* MATERIALS PROVIDED:

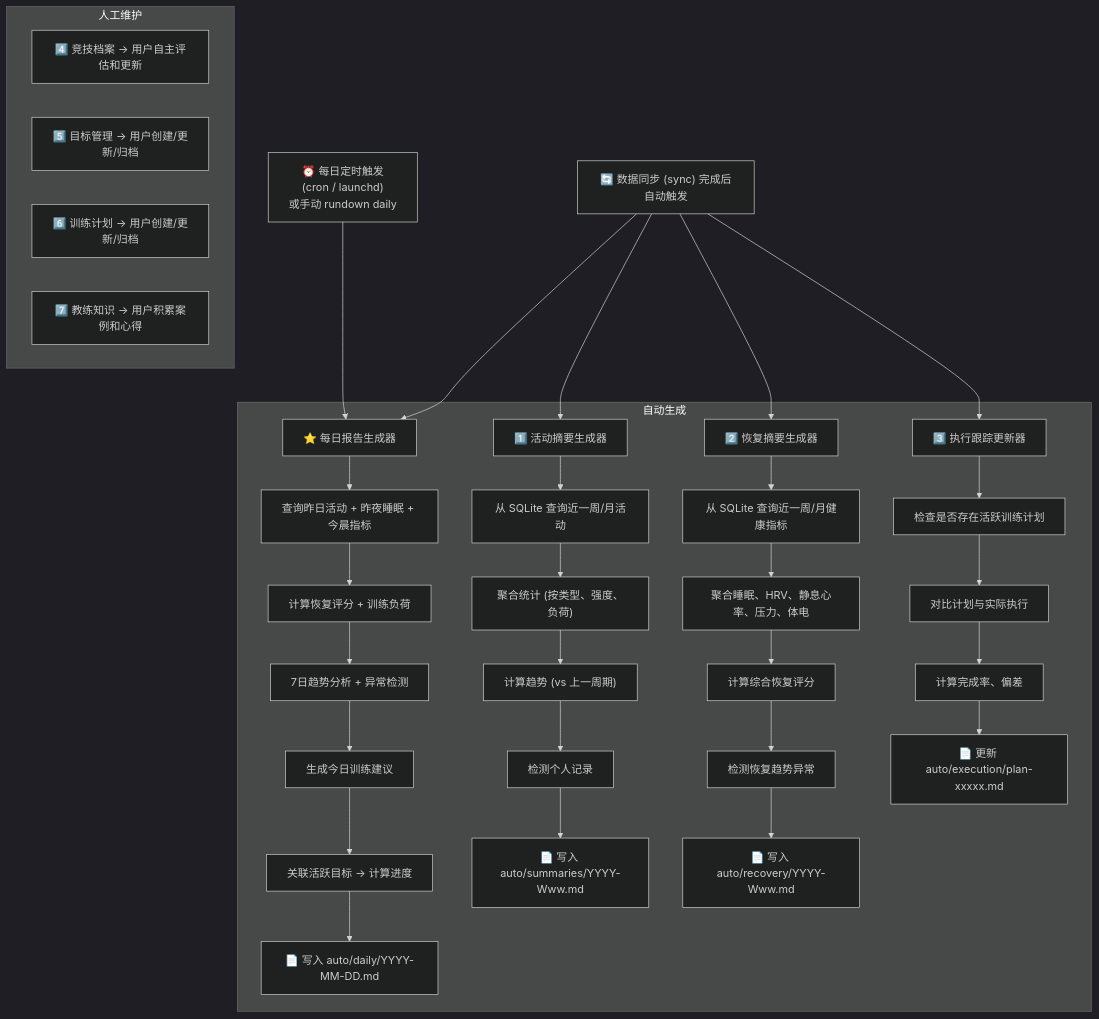
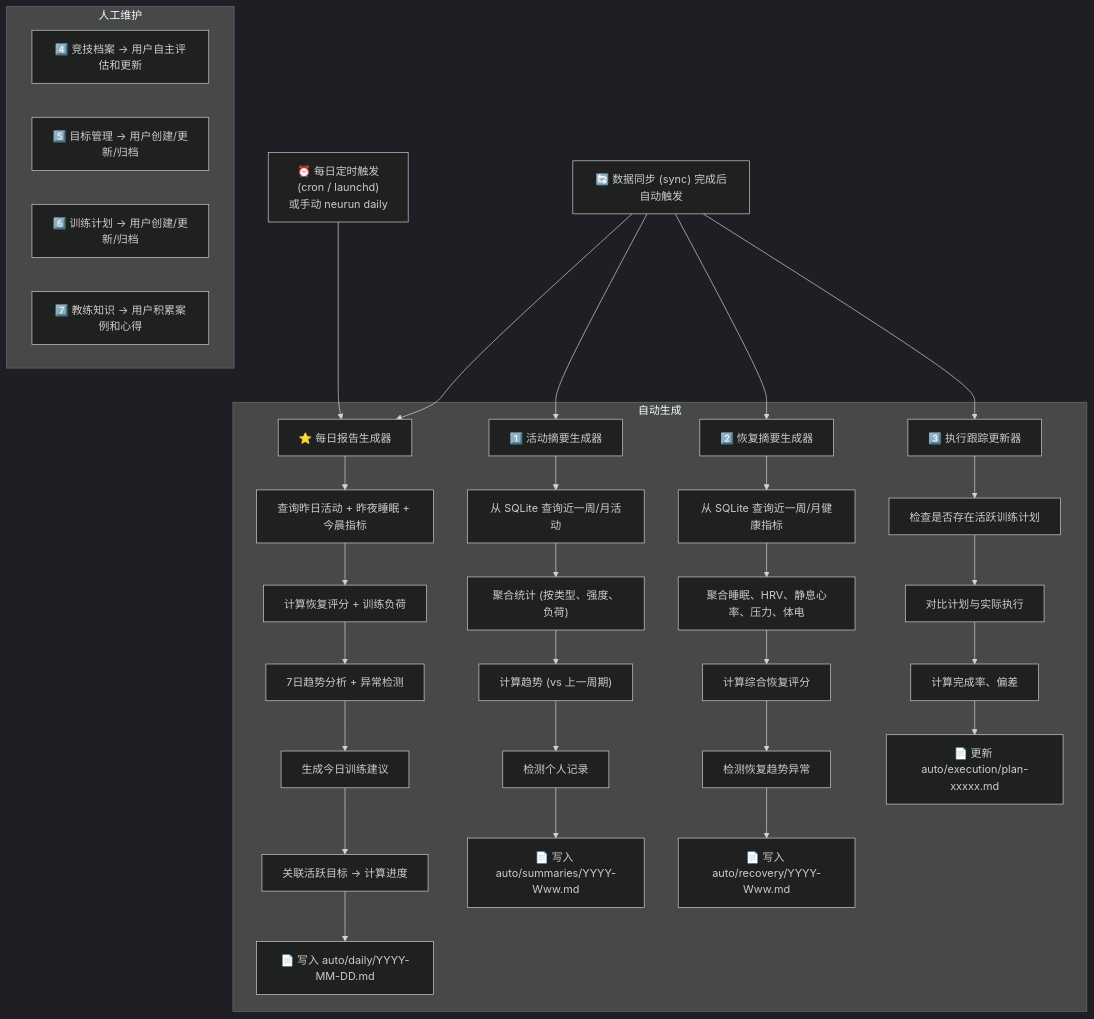
The second of 6 diagrams in docs/design/memory-system.md (qd1993102/rundown), drawn with Mermaid (dark theme) before and after one commit. The commit also changed other lines of this file and 65 other files, not shown here.

````diff
--- a/docs/design/memory-system.md
+++ b/docs/design/memory-system.md
@@ -774,48 +774,48 @@
 ```mermaid
 graph TD
     SYNC["🔄 数据同步 (sync) 完成后自动触发"]
-    DAILY_TRIGGER["⏰ 每日定时触发<br/>(cron / launchd)<br/>或手动 rundown daily"]
+    DAILY_TRIGGER["⏰ 每日定时触发<br/>(cron / launchd)<br/>或手动 neurun daily"]
 
     subgraph AUTO["自动生成"]
         S0["⭐ 每日报告生成器"]
         S0A["查询昨日活动 + 昨夜睡眠 + 今晨指标"]
         S0B["计算恢复评分 + 训练负荷"]
         S0C["7日趋势分析 + 异常检测"]
         S0D["生成今日训练建议"]
         S0E["关联活跃目标 → 计算进度"]
         S0F["📄 写入 auto/daily/YYYY-MM-DD.md"]
 
         S1["1️⃣ 活动摘要生成器"]
         S1A["从 SQLite 查询近一周/月活动"]
         S1B["聚合统计 (按类型、强度、负荷)"]
         S1C["计算趋势 (vs 上一周期)"]
         S1D["检测个人记录"]
         S1E["📄 写入 auto/summaries/YYYY-Www.md"]
 
         S2["2️⃣ 恢复摘要生成器"]
         S2A["从 SQLite 查询近一周/月健康指标"]
         S2B["聚合睡眠、HRV、静息心率、压力、体电"]
         S2C["计算综合恢复评分"]
         S2D["检测恢复趋势异常"]
         S2E["📄 写入 auto/recovery/YYYY-Www.md"]
 
         S3["3️⃣ 执行跟踪更新器"]
         S3A["检查是否存在活跃训练计划"]
         S3B["对比计划与实际执行"]
         S3C["计算完成率、偏差"]
         S3D["📄 更新 auto/execution/plan-xxxxx.md"]
     end
 
     subgraph MANUAL["人工维护"]
         M1["4️⃣ 竞技档案 → 用户自主评估和更新"]
         M2["5️⃣ 目标管理 → 用户创建/更新/归档"]
         M3["6️⃣ 训练计划 → 用户创建/更新/归档"]
         M4["7️⃣ 教练知识 → 用户积累案例和心得"]
     end
 
     SYNC --> S0 --> S0A --> S0B --> S0C --> S0D --> S0E --> S0F
     DAILY_TRIGGER --> S0
     SYNC --> S1 --> S1A --> S1B --> S1C --> S1D --> S1E
     SYNC --> S2 --> S2A --> S2B --> S2C --> S2D --> S2E
     SYNC --> S3 --> S3A --> S3B --> S3C --> S3D
 ```
````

* ASSIGNMENT: Among the entries above, identify all lines with "SYNC" and copy them.

* WRITTEN ANSWER:
     SYNC["🔄 数据同步 (sync) 完成后自动触发"]
     SYNC --> S0 --> S0A --> S0B --> S0C --> S0D --> S0E --> S0F
     SYNC --> S1 --> S1A --> S1B --> S1C --> S1D --> S1E
     SYNC --> S2 --> S2A --> S2B --> S2C --> S2D --> S2E
     SYNC --> S3 --> S3A --> S3B --> S3C --> S3D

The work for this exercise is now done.